Fraud in academic research hurts medical cannabis the most. It’s time to demand good science across the board.
There’s an issue with fraudulent or misleading academic research in America, cannabis is not immune. It comes at a time when public trust in science is at an all-time low. Today, laughably false conspiracy theories, such as the flat earth movement and half of the evening lineup on The History Channel, are seeing their believers’ numbers multiply like rabbits.
In one example, famously erudite Duke University in North Carolina recently admitted to academic research fraud. They paid out a whopping $112.5 million to settle a lawsuit about falsified cancer data to gain a grant. In the dog-eat-dog world of academia, researchers are put under pressure to publish and are competing with increasingly large crowds for increasingly smaller grants. Sadly, this tempts some unethical researchers into making bad decisions.
Spiraling Out of Control
American academic research is like a Jenga tower. It incrementally builds upon itself, with each piece supporting future bricks. So when fraudsters like the Duke cancer researchers turn in inaccurate data, it can collapse the entire structure.
That’s bad in any context. But it’s particularly troubling with medical cannabis, which is already understudied. So not only does cannabis, a plant that has so many medical benefits, have to deal with the academic research dilemma, it also has to convince naysayers bent on believing the worst. Instances, like the Duke scandal, shadow researchers in doubt, offering naysayers a reason to disregard even the most accurate scientific research. And some of those naysayers work in government. Some of them even get paid, through Big Pharma donations, to ignore as much pro-cannabis research as possible.

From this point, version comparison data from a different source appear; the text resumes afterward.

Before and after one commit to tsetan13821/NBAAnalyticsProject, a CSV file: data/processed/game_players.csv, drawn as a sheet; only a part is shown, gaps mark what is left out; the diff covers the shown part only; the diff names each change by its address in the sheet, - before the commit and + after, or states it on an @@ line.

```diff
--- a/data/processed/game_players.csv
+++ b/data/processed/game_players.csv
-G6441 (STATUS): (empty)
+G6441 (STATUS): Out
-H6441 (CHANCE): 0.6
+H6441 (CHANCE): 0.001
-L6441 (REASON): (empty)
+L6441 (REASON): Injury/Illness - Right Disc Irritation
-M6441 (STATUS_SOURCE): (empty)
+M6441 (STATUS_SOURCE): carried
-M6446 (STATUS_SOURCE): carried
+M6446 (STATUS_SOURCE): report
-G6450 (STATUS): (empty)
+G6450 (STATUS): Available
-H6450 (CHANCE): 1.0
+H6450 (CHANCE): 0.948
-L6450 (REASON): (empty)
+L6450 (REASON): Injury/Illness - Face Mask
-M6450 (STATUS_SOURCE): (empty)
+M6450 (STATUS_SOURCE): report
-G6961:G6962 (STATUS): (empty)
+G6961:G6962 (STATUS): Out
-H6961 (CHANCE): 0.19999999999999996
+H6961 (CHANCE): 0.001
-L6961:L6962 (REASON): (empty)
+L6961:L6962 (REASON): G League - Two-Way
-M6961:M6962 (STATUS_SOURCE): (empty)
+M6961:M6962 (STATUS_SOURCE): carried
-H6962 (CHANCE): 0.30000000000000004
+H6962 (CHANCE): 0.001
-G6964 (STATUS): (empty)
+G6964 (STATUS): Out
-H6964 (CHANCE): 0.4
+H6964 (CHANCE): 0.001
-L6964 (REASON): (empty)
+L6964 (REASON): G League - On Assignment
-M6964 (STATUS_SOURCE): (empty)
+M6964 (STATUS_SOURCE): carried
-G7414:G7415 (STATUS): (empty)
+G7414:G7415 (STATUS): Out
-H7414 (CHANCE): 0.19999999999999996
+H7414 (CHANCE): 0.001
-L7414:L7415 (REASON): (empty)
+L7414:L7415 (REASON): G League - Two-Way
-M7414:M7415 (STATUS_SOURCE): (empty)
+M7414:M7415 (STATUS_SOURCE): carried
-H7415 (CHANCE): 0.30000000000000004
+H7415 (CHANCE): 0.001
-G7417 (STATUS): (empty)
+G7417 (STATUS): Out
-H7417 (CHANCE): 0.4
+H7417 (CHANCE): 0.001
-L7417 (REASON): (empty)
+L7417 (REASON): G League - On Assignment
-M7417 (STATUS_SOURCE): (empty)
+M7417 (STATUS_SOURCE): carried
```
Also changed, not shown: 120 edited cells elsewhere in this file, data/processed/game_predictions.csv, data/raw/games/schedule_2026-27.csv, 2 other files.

Health and Human Services Secretary and President Trump sycophant Alex Azar recently told an a crowd in Ohio: “There is really no such thing as medical marijuana.” The secretary was responding to a question about the role cannabis plays in the opioid epidemic, which has already cost the country tens of thousands of lives over just a few short years. Cannabis has killed no one during that time frame. Or ever, for that matter.
You can bet that guy isn’t likely to approve funding for academic research on cannabis. And sadly, academic scandals will only encourage his distaste for academic research.
Academic Research and Cannabis: There Can Only Be One
Speaking of federally-approved academic research, there’s a bit of a snag. Thanks to a ridiculous set of circumstances (driven by prohibition policies), the National Institute on Drug Abuse allows only one research center, the University of Mississippi, to grow research cannabis. That means there’s less cannabis research being conducted than there could be.
To get access to research-quality cannabis, scholars have go through a long and bureaucratic process that must be approved by the Department of Health and Human Services. You know, the department run by Mr. “No such thing as medical marijuana.”
The cannabis that comes from Ole Miss might be the only legal source for scholars, but there’s a good chance it’s not great quality. First, it’s all dried flower, so researchers looking for fresh cannabis are out of luck. That severely limits the research options.
The strains grown and harvested in the confines of the Mississippi center also limit cannabis research. Cannabis grows in varied climates. It develops differently depending on where and how it’s cultivated. So no matter how well-meaning and knowledgeable the folks in Ole Miss are, they are physically unable to provide the diversity of cannabis that thorough research demands.
In a stroke of luck or governmental oversight, however, that long-standing rule may soon topple.
The Next Generation
The University of California San Diego recently made history by getting around the restricted US cannabis supply. They received medical-grade, research-quality cannabis directly from Canada. The university was able to buy capsules of THC and CBD, the active ingredients in cannabis, from Canada thanks to permission from the Drug Enforcement Agency. Effectively, they dodged HHS and went a different path to bypass the NIDA and Alex Azar altogether. Of course, the process wasn’t easy — it reportedly took two years. But it’s a coup for academic research into medical cannabis.
The next step will be to find further loopholes in order to skirt the bad-faith actors. Science has allowed us to live longer, healthier lives but it’s under attack. Instead of losing our faith in the process that has delivered humans to the moon and created the internet, it’s time to fight in favor of good science and against the demagogues who would rather make money than discoveries.